[[ EXERCISE DATA, beginning ]]

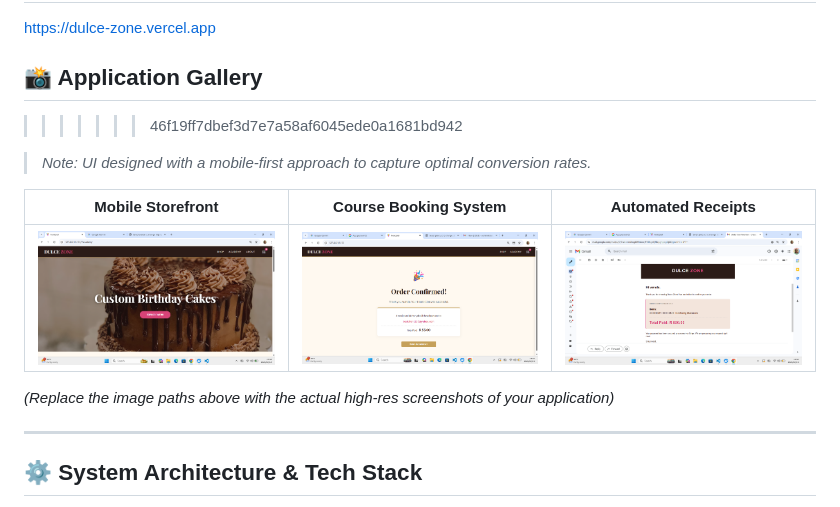
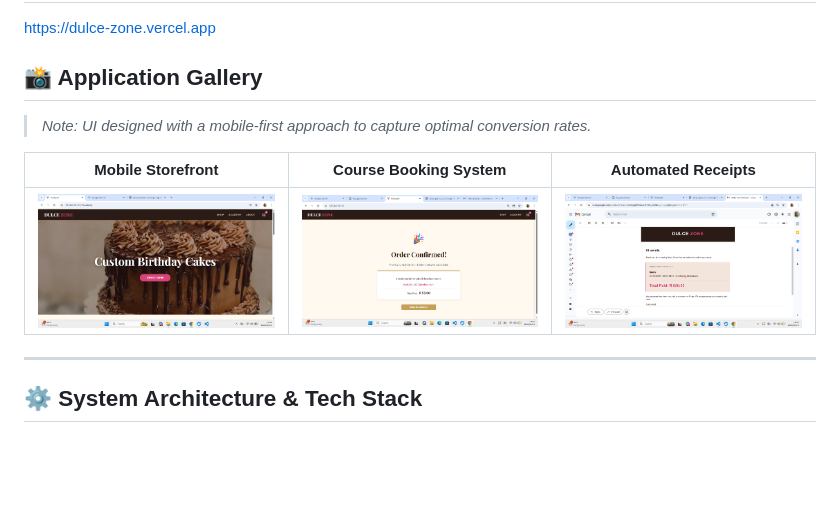
Before and after one commit to WANDART291/dulce-confectionery, a Markdown page: README.md, the part around the change. GitHub-like rendering; blank space fills up the shorter version.

Commit message:
resolved readme conflict

```diff
--- a/README.md
+++ b/README.md
@@ -23,7 +23,7 @@ Designed and deployed in a rapid 50-hour development sprint to demonstrate high-
 https://dulce-zone.vercel.app
 
 ## 📸 Application Gallery
->>>>>>> 46f19ff7dbef3d7e7a58af6045ede0a1681bd942
+
 
 > *Note: UI designed with a mobile-first approach to capture optimal conversion rates.*
 
@@ -31,7 +31,7 @@ https://dulce-zone.vercel.app
 | :---: | :---: | :---: |
 | <img src="screenshots/mobile-shop.png" width="250" alt="Mobile Shop View"/> | <img src="screenshots/mobile-course.png" width="250" alt="Mobile Course View"/> | <img src="screenshots/email-receipt.png" width="250" alt="Email Receipt"/> |
 
-*(Replace the image paths above with the actual high-res screenshots of your application)*
+
 
 ---
 
```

[[ EXERCISE DATA, end ]]

TASK TO CARRY OUT
A single number, please: how many lines in the data above contain the string "zone"?

RESULT
2